There's something about tweaking the rules of sports leagues that really appeals to me. It's probably because I'm a control freak, but there could be other factors.
No one seems all that happy about the NBA's lottery process. If I understand correctly, it used to be evenly weighted amongst non-playoff teams, which would reduce the incentive for tanking at the end of the season. Under that system, some didn't feel the worst teams were getting enough help. Fair enough. Now there's a weighted lottery, but some teams clearly play to
lose "improve their draft position" at the end of the season. The system opens itself up to conspiracy theories, and it doesn't seem to be all that fair to fans of some of the most terrible teams in the league. Is there a better way?
I'm not really sure that there's an absolute better way, but I like exploring alternatives.
I came up with more complicated options below, but I realized that there is a seemingly easy solution to this problem. Whether it is fair or not, I'm not sure.
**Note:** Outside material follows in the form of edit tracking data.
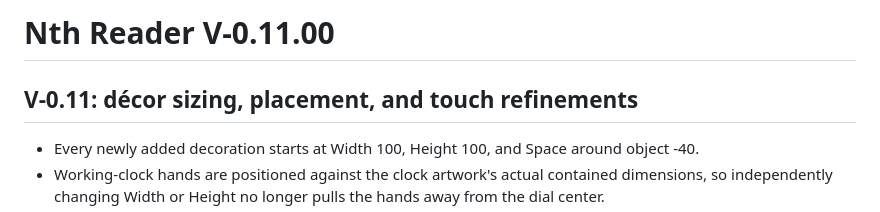
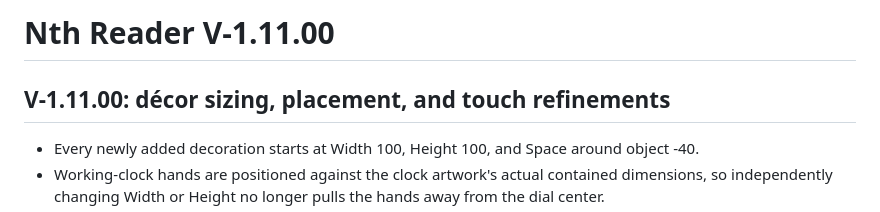
Before and after one commit to bdredenbach/Nth-Reader, a Markdown page: README.md, the part around the change. GitHub-like rendering.

```diff
--- a/README.md
+++ b/README.md
@@ -1,6 +1,6 @@
-# Nth Reader V-0.11.00
+# Nth Reader V-1.11.00
 
-## V-0.11: décor sizing, placement, and touch refinements
+## V-1.11.00: décor sizing, placement, and touch refinements
 
 - Every newly added decoration starts at Width 100, Height 100, and Space around object -40.
 - Working-clock hands are positioned against the clock artwork's actual contained dimensions, so independently changing Width or Height no longer pulls the hands away from the dial center.
```
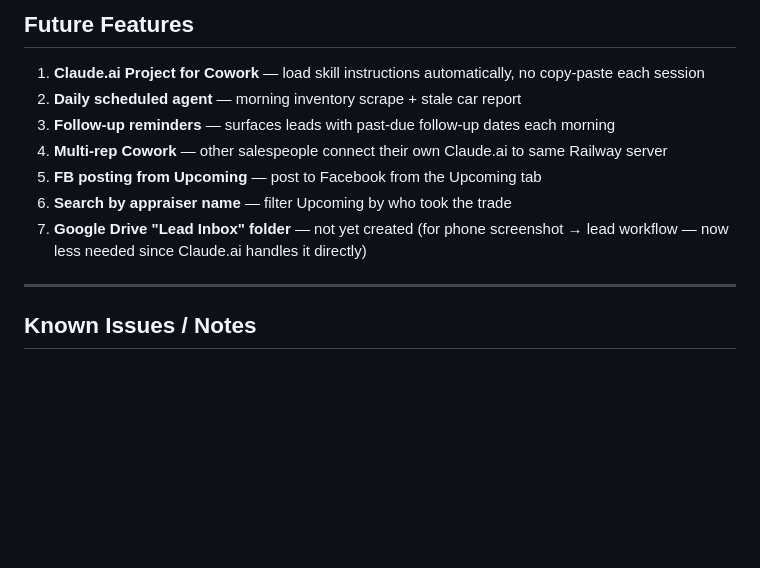
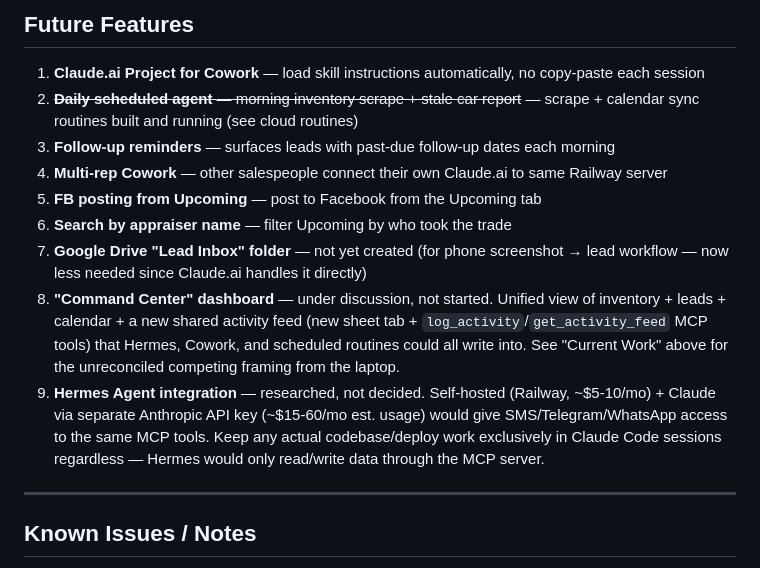
Before and after one commit to giogalasso323-png/giovanni-cars, a Markdown page: SESSION.md, the part around one of its changes. Rendered like a GitHub page; blank space fills up the shorter version.

```diff
--- a/SESSION.md
+++ b/SESSION.md
@@ -51,12 +79,14 @@ _Nothing in progress. Ask Giovanni what to work on._
 
 ## Future Features
 1. **Claude.ai Project for Cowork** — load skill instructions automatically, no copy-paste each session
-2. **Daily scheduled agent** — morning inventory scrape + stale car report
+2. ~~**Daily scheduled agent** — morning inventory scrape + stale car report~~ — scrape + calendar sync routines built and running (see cloud routines)
 3. **Follow-up reminders** — surfaces leads with past-due follow-up dates each morning
 4. **Multi-rep Cowork** — other salespeople connect their own Claude.ai to same Railway server
 5. **FB posting from Upcoming** — post to Facebook from the Upcoming tab
 6. **Search by appraiser name** — filter Upcoming by who took the trade
 7. **Google Drive "Lead Inbox" folder** — not yet created (for phone screenshot → lead workflow — now less needed since Claude.ai handles it directly)
+8. **"Command Center" dashboard** — under discussion, not started. Unified view of inventory + leads + calendar + a new shared activity feed (new sheet tab + `log_activity`/`get_activity_feed` MCP tools) that Hermes, Cowork, and scheduled routines could all write into. See "Current Work" above for the unreconciled competing framing from the laptop.
+9. **Hermes Agent integration** — researched, not decided. Self-hosted (Railway, ~$5-10/mo) + Claude via separate Anthropic API key (~$15-60/mo est. usage) would give SMS/Telegram/WhatsApp access to the same MCP tools. Keep any actual codebase/deploy work exclusively in Claude Code sessions regardless — Hermes would only read/write data through the MCP server.
 
 ---
 
```
Also changed, not shown: other parts of SESSION.md (+29 -1 lines).
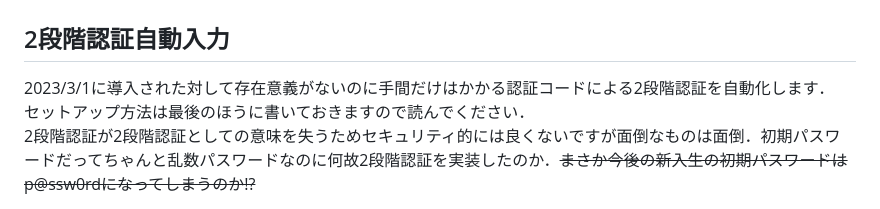
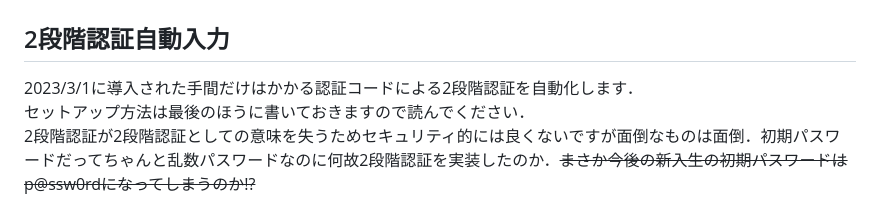
Before and after one commit to yangniao23/gakujo-chan-extender, a Markdown page: README.md, the part around the change. Drawn GitHub-style.

```diff
--- a/README.md
+++ b/README.md
@@ -7,7 +7,7 @@
 # 機能
 
 ## 2段階認証自動入力
-2023/3/1に導入された対して存在意義がないのに手間だけはかかる認証コードによる2段階認証を自動化します．
+2023/3/1に導入された手間だけはかかる認証コードによる2段階認証を自動化します．
 セットアップ方法は最後のほうに書いておきますので読んでください．
 2段階認証が2段階認証としての意味を失うためセキュリティ的には良くないですが面倒なものは面倒．初期パスワードだってちゃんと乱数パスワードなのに何故2段階認証を実装したのか．~~まさか今後の新入生の初期パスワードはp@ssw0rdになってしまうのか!?~~
 
```
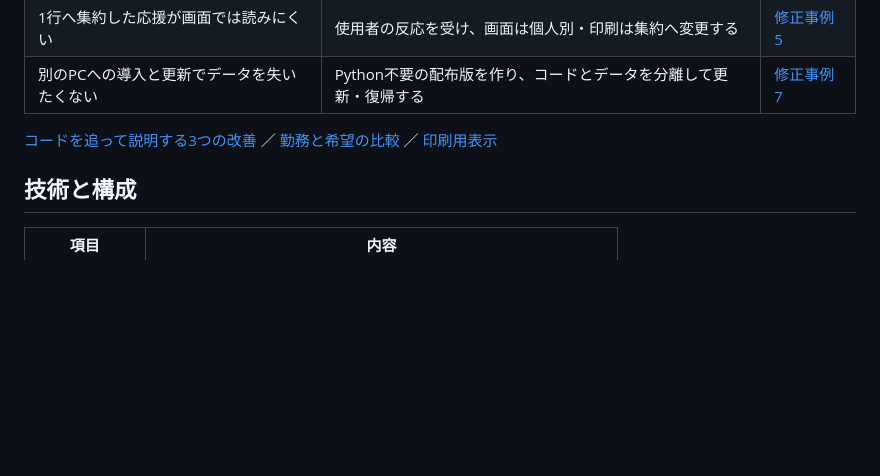
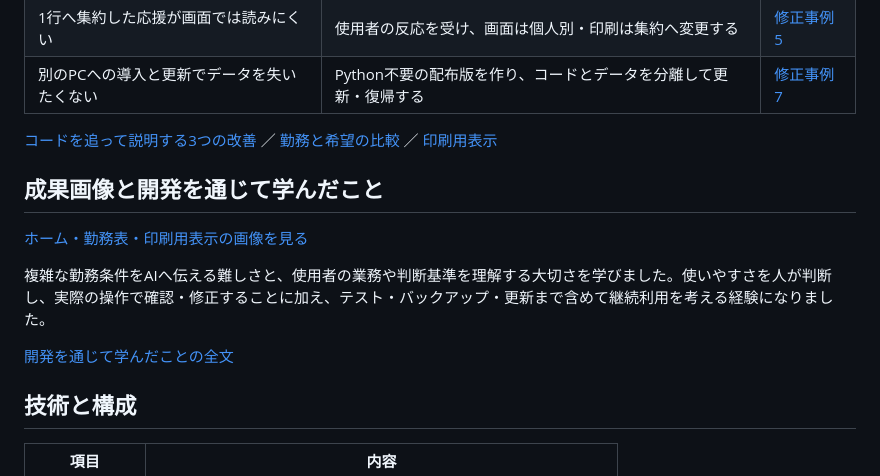
Before and after one commit to higakota/nurse-scheduler-demo, a Markdown page: README.md, the part around the change. Drawn GitHub-style; blank space fills up the shorter version.

Commit message:
Add development reflection and consistent-size result screenshots

```diff
--- a/README.md
+++ b/README.md
@@ -62,6 +62,14 @@
 
 [コードを追って説明する3つの改善](docs/explain-the-code.md) ／ [勤務と希望の比較](docs/screenshots/roster.png) ／ [印刷用表示](docs/screenshots/print.png)
 
+## 成果画像と開発を通じて学んだこと
+
+[ホーム・勤務表・印刷用表示の画像を見る](docs/results.md)
+
+複雑な勤務条件をAIへ伝える難しさと、使用者の業務や判断基準を理解する大切さを学びました。使いやすさを人が判断し、実際の操作で確認・修正することに加え、テスト・バックアップ・更新まで含めて継続利用を考える経験になりました。
+
+[開発を通じて学んだことの全文](docs/reflection.md)
+
 ## 技術と構成
 
 | 項目 | 内容 |
```
Also changed, not shown: docs/project-overview.md (+4 -0 lines), docs/reflection.md (added, +9 -0 lines), docs/results.md (added, +29 -0 lines), docs/screenshots/home.png, docs/screenshots/print.png, docs/screenshots/roster.png, 1 other file.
The easiest part is teams 15-30. Whatever the system is now, no one seems to have an issue with how those teams are ranked. (I think it's just be regular season record?)
Next, look at the teams who missed the playoffs after making the playoffs in 2010: Charlotte, Cleveland, Milwaukee, Phoenix, Utah. Order by 2010 season record.
#14 - Cleveland
#13 - Phoenix
#12 - Utah
#11 - Milwaukee
#10 - Charlotte
Next, teams which have missed the last two post-seasons, ordered by 2009 season record.
#9 - Houston
#8 - Detroit
Next, teams which have missed the last three post-seasons, ordered by 2008 season record.
#7 - Washington
#6 - Toronto
Next, teams which have missed the last four post-seasons, ordered by 2007 season record.
#5 - Golden State
#4 - New Jersey
Next, teams which have missed the last five post-seasons, ordered by 2006 season record.
#3 - LA Clippers
#2 - Sacramento
And that leaves:
#1 - Wolves (missed 7 straight post-seasons)
I like this idea an awful lot right now. The whole idea is to help fans of crappy teams, so that they can have at least a .500 team and a shot in the playoffs, maybe something better. The only time winning percentage matters is in years when you make the playoffs, in which case you're not really going to tank at the end of the season. (Or are you?) Missing the playoffs by a lot or a little doesn't make a difference, so teams should always feel plenty motivated to win.
The system is a little bit hard to explain, but not really complicated. I like it. I might even like it enough that I think it should be adopted in other sports. (Might be tough to do in MLB since you can go a really long time without making the playoffs. Then again, maybe it's more important in a league where you can go a really long time without making the playoffs.)
I've decided the rest of these alternatives aren't very good, but they remain because I typed them up in the first place:
1) Silent auction for draft position. If you are under the cap, you are allowed to submit a bid, up to the difference between your payroll and the salary cap, in order to move up the draft. The money raised through the auction would be re-distributed in such a way that the teams moving down would get paid according to how far they moved down. This could be thought of as a more liquid method of trading draft picks. When you try to trade a pick with a team above you, there might not always be the right players to strike a deal, especially with the tiny NBA roster sizes and no real minor league system from which to trade prospects. But if some team really wants a pick more than another team, they'll probably be more willing to put down some cash. This also provides another incentive for teams to stay under the cap, which could be to their own benefit. (Haven't thought that part all the way through.)
2) The May Badness tournament. Lottery teams play each other in an elimination tournament, seeded randomly. The winner gets the top pick, runner-up second pick, etc. I like this idea because teams are going to want to be at their best going into the end of the season, which could lead to fewer Mark Madsen 3-point attempts.
3) Take turns. The '11-'12 season will probably be shortened due to disputes over the CBA anyway, so I propose this: Have a round-robin home-and-home 58-game regular season. It's a wacky year, so hell, everyone makes the playoffs! Invert the standings and there is your 2012 draft order. In 2013, whoever picked #1 in '21 moves to the back of the line, everyone moves up one slot. Okay, this is kind of crazy because once you got to drafting 8th or so, you should be well on your way to creating a dynasty over the next few years. Which leads me to:
4) Take turns, modified. Find some 2012 draft order. Take that order, move the #1 picker to #30, and move everyone else up. Now, take every team that made the playoffs and move them below every team that didn't make the playoffs, otherwise maintaining the order. This way, if you get a #1 pick and he brings you to the playoffs, you're stuck at #30 the next year. If you get a #1 pick and still miss the playoffs, you'll pick 13th. As long as you continue to miss the playoffs, you continue to get closer and closer to a #1 pick. The more consecutive years that you make the playoffs, the lower your pick drops (as teams which don't make the playoffs leap over you in the order.)